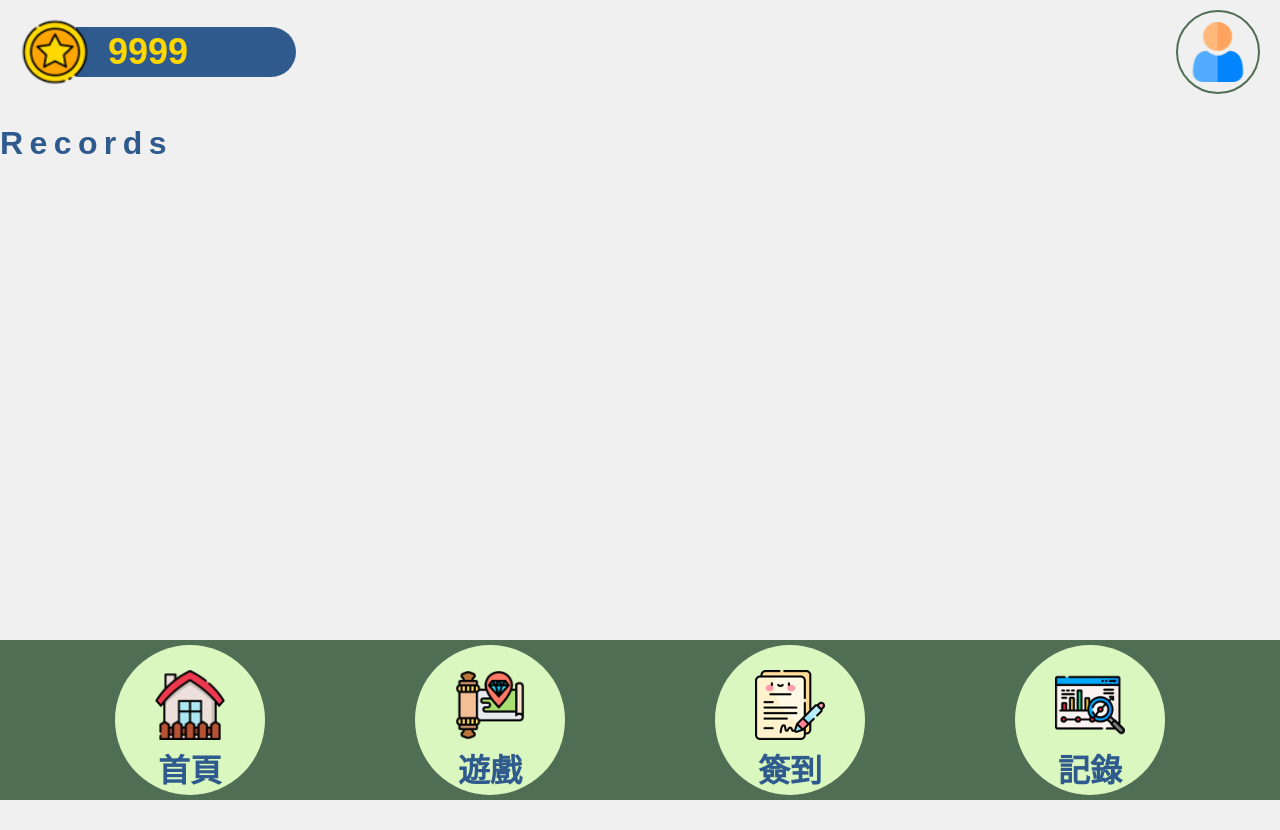
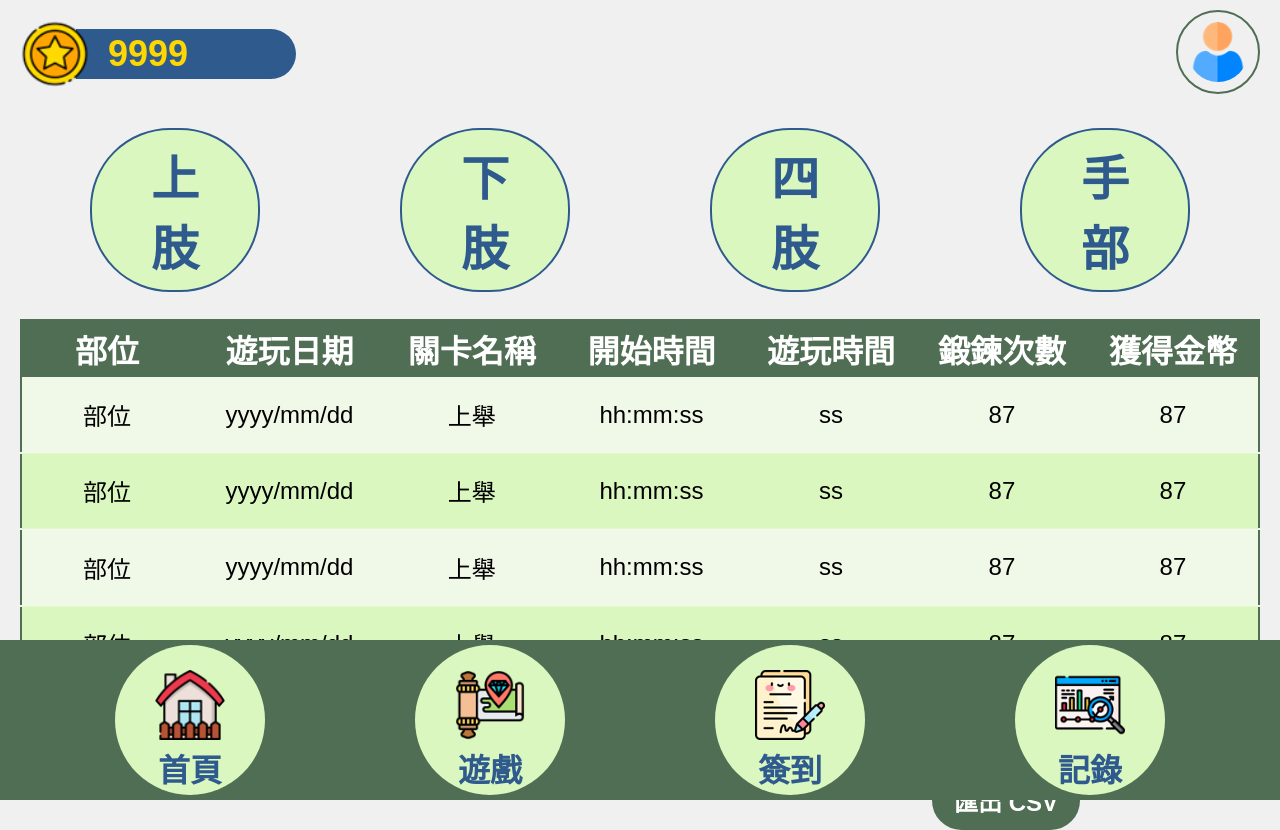
Before and after one commit to Huang0057/Pose_Rehab_Frontend, a React (Create React App) app: page /records in a window 1280 px wide. Before the commit the page ends 800 px from the top, so only its background shows below. Built offline with nearby package versions, Linux system fonts and the light colour scheme; what moment-range would draw is missing.

Commit message:
Records page & Header Dropdown menu

```diff
--- a/src/components/layout/Header/Header.css
+++ b/src/components/layout/Header/Header.css
@@ -45,21 +45,71 @@
   color: white;
 }
 
-.right-content a {
+.right-content {
+  position: relative;
+}
+
+.dropdown {
+  position: relative;
+  display: inline-block;
+}
+
+.dropdown-toggle {
+  cursor: pointer;
   display: flex;
   justify-content: center;
   align-items: center;
   border: 2px solid #506e54;
   border-radius: 50%;
   padding: 10px;
-  width: auto;
+  width: 60px;
+  height: 60px;
+}
+
+.dropdown-toggle img {
+  width: 100%;
   height: auto;
 }
 
-.right-content a img {
+.dropdown-menu {
+  position: absolute;
+  top: 100%;
+  right: 0;
+  background-color: #ffffff;
+  border: 1px solid #e7e7e7;
+  box-shadow: 0 2px 10px rgba(0, 0, 0, 0.1);
+  padding: 10px;
+  border-radius: 4px;
+  z-index: 1000;
   display: flex;
-  justify-content: center;
+  flex-direction: column;
   align-items: center;
-  width: 60px;
-  height: auto;
+  min-width: 200px;
+  min-height: 250px;
 }
+
+.dropdown-menu span {
+  margin-bottom: 20px;
+  font-size: 28px;
+  font-weight: bold;
+  color: #000000;
+  margin-top: auto; /* 這行將 span 放置在中間 */
+}
+
+.logout-button {
+  background-color: #506e54;
+  color: #ffffff;
+  border: none;
+  padding: 4px 8px;
+  cursor: pointer;
+  border-radius: 4px;
+  font-size: 32px;
+  font-weight: bold;
+  width: 100%;
+  text-align: center;
+  margin-top: auto; /* 這行將按鈕置於底部 */
+}
+
+.logout-button:hover {
+  background-color: #405a43;
+}
--- a/src/components/layout/Header/Header.js
+++ b/src/components/layout/Header/Header.js
@@ -1,7 +1,13 @@
-import React from "react";
+import React, { useState } from "react";
 import "./Header.css";
 
 const Header = () => {
+  const [isDropdownOpen, setIsDropdownOpen] = useState(false);
+
+  const toggleDropdown = () => {
+    setIsDropdownOpen(!isDropdownOpen);
+  };
+
   return (
     <div className="header">
       <div className="left-content">
@@ -14,12 +20,20 @@ const Header = () => {
         </div>
       </div>
       <div className="right-content">
-        <a>
+        <div className="dropdown">
           <img
             src={`${process.env.PUBLIC_URL}/images/user-icon.png`}
             alt="User Image"
+            onClick={toggleDropdown}
+            className="dropdown-toggle"
           />
-        </a>
+          {isDropdownOpen && (
+            <div className="dropdown-menu">
+              <span>歡迎，XXX!</span>
+              <button className="logout-button">登出</button>
+            </div>
+          )}
+        </div>
       </div>
     </div>
   );
--- a/src/components/layout/LoginFooter/LoginFooter.css
+++ b/src/components/layout/LoginFooter/LoginFooter.css
@@ -21,11 +21,13 @@
 }
 
 .login-button {
+  font-weight: bold;
   background-color: #daf7bf;
   color: #2e5a8d;
 }
 
 .register-button {
+  font-weight: bold;
   background-color: #daf7bf;
   color: #2e5a8d;
 }
--- a/src/pages/Login/Login.css
+++ b/src/pages/Login/Login.css
@@ -15,9 +15,10 @@ body {
   box-sizing: border-box;
 }
 
-h1 {
+.login-h1 {
   color: #2e5a8d;
-  font-weight: 80px;
+  font-weight: bold;
+  font-size: 80px;
   letter-spacing: 0.2em;
 }
 
--- a/src/pages/Login/Login.js
+++ b/src/pages/Login/Login.js
@@ -4,7 +4,7 @@ import "./Login.css";
 const Login = () => {
   return (
     <div className="login-container">
-      <h1>歡迎回來！請登入</h1>
+      <h1 className="login-h1">歡迎回來！請登入</h1>
       <form className="login-form">
         <label>
           帳號：
--- a/src/pages/Records/Records.css
+++ b/src/pages/Records/Records.css
@@ -0,0 +1,104 @@
+.records-container {
+  padding: 20px;
+  display: flex;
+  flex-direction: column;
+  align-items: center;
+
+  height: 50vh;
+}
+
+.records-button-container {
+  display: flex;
+  margin-bottom: 100px;
+  justify-content: center;
+}
+
+.records-button-container button {
+  margin-right: 70px;
+  margin-left: 70px;
+  padding: 10px 40px;
+  font-size: 48px;
+  font-weight: bold;
+  color: #2e5a8d;
+  background-color: #daf7bf;
+  border: 2px solid #2e5a8d;
+  border-radius: 80px;
+  text-align: center;
+  cursor: pointer;
+}
+
+.export-button {
+  font-weight: bold;
+  color: #2e5a8d;
+  background-color: #daf7bf;
+  border: 2px solid #2e5a8d;
+  border-radius: 80px;
+  text-align: center;
+  cursor: pointer;
+}
+
+.records-table-container {
+  display: flex;
+  justify-content: center;
+  align-items: center;
+  width: 100%;
+}
+
+.records-table {
+  width: auto;
+  height: 150%;
+  border-collapse: collapse;
+  border: 2px solid #506e54;
+}
+
+.records-table th,
+.records-table td {
+  border: 1px solid transparent;
+  padding: 5px;
+  text-align: center;
+}
+
+.records-table th {
+  background-color: #506e54;
+  color: #ffffff;
+  font-weight: bold;
+  font-size: 32px;
+  width: 200px;
+}
+.records-table td {
+  font-size: 24px;
+}
+
+.records-table tr {
+  border-bottom: 2px solid #ffffff2d; /* 分隔線 */
+}
+
+.records-table tr:last-child {
+  border-bottom: none;
+}
+
+.records-table tr:nth-child(even) {
+  background-color: #daf7bf; /* 偶數行背景顏色 */
+}
+
+.records-table tr:nth-child(odd) {
+  background-color: #f0f8e7; /* 奇數行背景顏色 */
+}
+.export-button-container {
+  display: flex;
+  justify-content: flex-end;
+  width: 100%;
+  margin-top: 85px;
+  margin-right: 45vh;
+}
+
+.export-button {
+  padding: 10px 20px;
+  font-size: 24px;
+  font-weight: bold;
+  color: #ffffff;
+  background-color: #506e54;
+  border: 2px solid #506e54;
+  border-radius: 80px;
+  cursor: pointer;
+}
--- a/src/pages/Records/Records.js
+++ b/src/pages/Records/Records.js
@@ -1,9 +1,62 @@
 import React from "react";
+import "./Records.css";
 
 const Records = () => {
+  const headers = [
+    "部位",
+    "遊玩日期",
+    "關卡名稱",
+    "開始時間",
+    "遊玩時間",
+    "鍛鍊次數",
+    "獲得金幣",
+  ];
+
+  const rows = Array(5).fill({
+    part: "部位",
+    playDate: "yyyy/mm/dd",
+    levelName: "上舉",
+    startTime: "hh:mm:ss",
+    playDuration: "ss",
+    exerciseCount: "87",
+    coinsEarned: "87",
+  });
+
   return (
-    <div>
-      <h1>Records</h1>
+    <div className="records-container">
+      <div className="records-button-container">
+        <button>上肢</button>
+        <button>下肢</button>
+        <button>四肢</button>
+        <button>手部</button>
+      </div>
+      <div className="records-table-container">
+        <table className="records-table">
+          <thead>
+            <tr>
+              {headers.map((header, index) => (
+                <th key={index}>{header}</th>
+              ))}
+            </tr>
+          </thead>
+          <tbody>
+            {rows.map((row, index) => (
+              <tr key={index}>
+                <td>{row.part}</td>
+                <td>{row.playDate}</td>
+                <td>{row.levelName}</td>
+                <td>{row.startTime}</td>
+                <td>{row.playDuration}</td>
+                <td>{row.exerciseCount}</td>
+                <td>{row.coinsEarned}</td>
+              </tr>
+            ))}
+          </tbody>
+        </table>
+      </div>
+      <div className="export-button-container">
+        <button className="export-button">匯出 CSV</button>
+      </div>
     </div>
   );
 };
```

----

● **Try it**
Tally the lines above that hold "pages" and write the result as a lone number.

● **Expected answer**
8